Start of MATERIALS PROVIDED

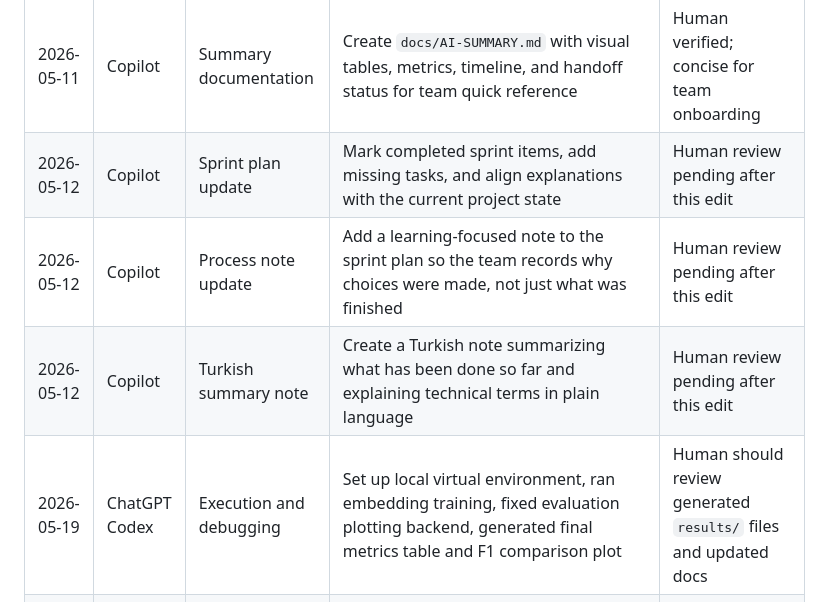
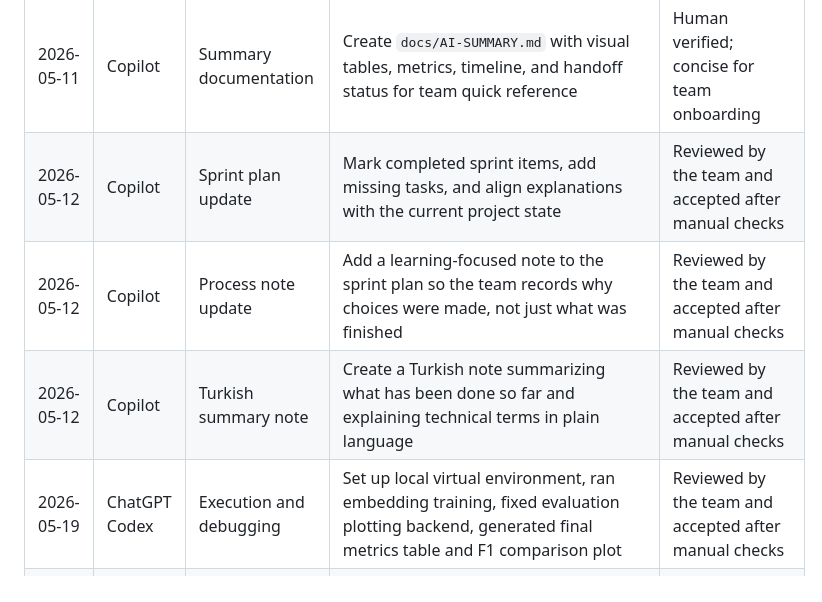
Before and after one commit to mathissdupont/fake-news-transformer-classifier, a Markdown page: docs/ai-usage.md, the part around the change. GitHub-like rendering.

Commit message:
Revise documentation with team review updates
Updated entries in the documentation to reflect team reviews and acceptance of various notes and plans, ensuring clarity on the current project state.

```diff
--- a/docs/ai-usage.md
+++ b/docs/ai-usage.md
@@ -30,10 +30,10 @@ This file records every meaningful use of AI tools during the project.
 | 2026-05-10 | Copilot | Infrastructure setup | Add pinned `requirements.txt` with versions, `src/utils.py` (set_seed, metrics), `src/embedding_utils.py` (caching), updated `src/evaluate.py` (aggregation), `scripts/save_split_info.py` | Human verified all files created and tested locally |
 | 2026-05-10 | Copilot | Team documentation | Create `docs/setup-and-workflow.md` with Person 1/2/3 guides, data contracts, file naming, helper functions, QC checklist, troubleshooting | Human reviewed and accepted; comprehensive for team coordination |
 | 2026-05-11 | Copilot | Summary documentation | Create `docs/AI-SUMMARY.md` with visual tables, metrics, timeline, and handoff status for team quick reference | Human verified; concise for team onboarding |
-| 2026-05-12 | Copilot | Sprint plan update | Mark completed sprint items, add missing tasks, and align explanations with the current project state | Human review pending after this edit |
-| 2026-05-12 | Copilot | Process note update | Add a learning-focused note to the sprint plan so the team records why choices were made, not just what was finished | Human review pending after this edit |
-| 2026-05-12 | Copilot | Turkish summary note | Create a Turkish note summarizing what has been done so far and explaining technical terms in plain language | Human review pending after this edit |
-| 2026-05-19 | ChatGPT Codex | Execution and debugging | Set up local virtual environment, ran embedding training, fixed evaluation plotting backend, generated final metrics table and F1 comparison plot | Human should review generated `results/` files and updated docs |
+| 2026-05-12 | Copilot | Sprint plan update | Mark completed sprint items, add missing tasks, and align explanations with the current project state | Reviewed by the team and accepted after manual checks |
+| 2026-05-12 | Copilot | Process note update | Add a learning-focused note to the sprint plan so the team records why choices were made, not just what was finished | Reviewed by the team and accepted after manual checks |
+| 2026-05-12 | Copilot | Turkish summary note | Create a Turkish note summarizing what has been done so far and explaining technical terms in plain language | Reviewed by the team and accepted after manual checks |
+| 2026-05-19 | ChatGPT Codex | Execution and debugging | Set up local virtual environment, ran embedding training, fixed evaluation plotting backend, generated final metrics table and F1 comparison plot | Reviewed by the team and accepted after manual checks |
 | 2026-05-19 | ChatGPT | Concept clarification | Explained TF-IDF, Logistic Regression, transformer sentence embeddings, Sentence-BERT, evaluation metrics, and confusion matrices for report understanding | Explanations reviewed and adapted by the team |
 | 2026-05-19 | ChatGPT | Report drafting support | Helped structure the LaTeX report sections, including introduction, related work, dataset, methodology, results, discussion, limitations, and conclusion | Draft text manually reviewed and edited before submission |
 | 2026-05-19 | ChatGPT | Results interpretation | Helped interpret final metrics, F1 comparison, and confusion matrices; emphasized that TF-IDF performed best only under this dataset and setup | Interpretation checked against saved metrics and figures |
```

End of MATERIALS PROVIDED

> **DIRECTIONS FOR THIS TASK**: Reprint the entries above exactly, images removed.

> **RESPONSE TO THIS EXERCISE**:
Before and after one commit to mathissdupont/fake-news-transformer-classifier, a Markdown page: docs/ai-usage.md, the part around the change. GitHub-like rendering.

Commit message:
Revise documentation with team review updates
Updated entries in the documentation to reflect team reviews and acceptance of various notes and plans, ensuring clarity on the current project state.

```diff
--- a/docs/ai-usage.md
+++ b/docs/ai-usage.md
@@ -30,10 +30,10 @@ This file records every meaningful use of AI tools during the project.
 | 2026-05-10 | Copilot | Infrastructure setup | Add pinned `requirements.txt` with versions, `src/utils.py` (set_seed, metrics), `src/embedding_utils.py` (caching), updated `src/evaluate.py` (aggregation), `scripts/save_split_info.py` | Human verified all files created and tested locally |
 | 2026-05-10 | Copilot | Team documentation | Create `docs/setup-and-workflow.md` with Person 1/2/3 guides, data contracts, file naming, helper functions, QC checklist, troubleshooting | Human reviewed and accepted; comprehensive for team coordination |
 | 2026-05-11 | Copilot | Summary documentation | Create `docs/AI-SUMMARY.md` with visual tables, metrics, timeline, and handoff status for team quick reference | Human verified; concise for team onboarding |
-| 2026-05-12 | Copilot | Sprint plan update | Mark completed sprint items, add missing tasks, and align explanations with the current project state | Human review pending after this edit |
-| 2026-05-12 | Copilot | Process note update | Add a learning-focused note to the sprint plan so the team records why choices were made, not just what was finished | Human review pending after this edit |
-| 2026-05-12 | Copilot | Turkish summary note | Create a Turkish note summarizing what has been done so far and explaining technical terms in plain language | Human review pending after this edit |
-| 2026-05-19 | ChatGPT Codex | Execution and debugging | Set up local virtual environment, ran embedding training, fixed evaluation plotting backend, generated final metrics table and F1 comparison plot | Human should review generated `results/` files and updated docs |
+| 2026-05-12 | Copilot | Sprint plan update | Mark completed sprint items, add missing tasks, and align explanations with the current project state | Reviewed by the team and accepted after manual checks |
+| 2026-05-12 | Copilot | Process note update | Add a learning-focused note to the sprint plan so the team records why choices were made, not just what was finished | Reviewed by the team and accepted after manual checks |
+| 2026-05-12 | Copilot | Turkish summary note | Create a Turkish note summarizing what has been done so far and explaining technical terms in plain language | Reviewed by the team and accepted after manual checks |
+| 2026-05-19 | ChatGPT Codex | Execution and debugging | Set up local virtual environment, ran embedding training, fixed evaluation plotting backend, generated final metrics table and F1 comparison plot | Reviewed by the team and accepted after manual checks |
 | 2026-05-19 | ChatGPT | Concept clarification | Explained TF-IDF, Logistic Regression, transformer sentence embeddings, Sentence-BERT, evaluation metrics, and confusion matrices for report understanding | Explanations reviewed and adapted by the team |
 | 2026-05-19 | ChatGPT | Report drafting support | Helped structure the LaTeX report sections, including introduction, related work, dataset, methodology, results, discussion, limitations, and conclusion | Draft text manually reviewed and edited before submission |
 | 2026-05-19 | ChatGPT | Results interpretation | Helped interpret final metrics, F1 comparison, and confusion matrices; emphasized that TF-IDF performed best only under this dataset and setup | Interpretation checked against saved metrics and figures |
```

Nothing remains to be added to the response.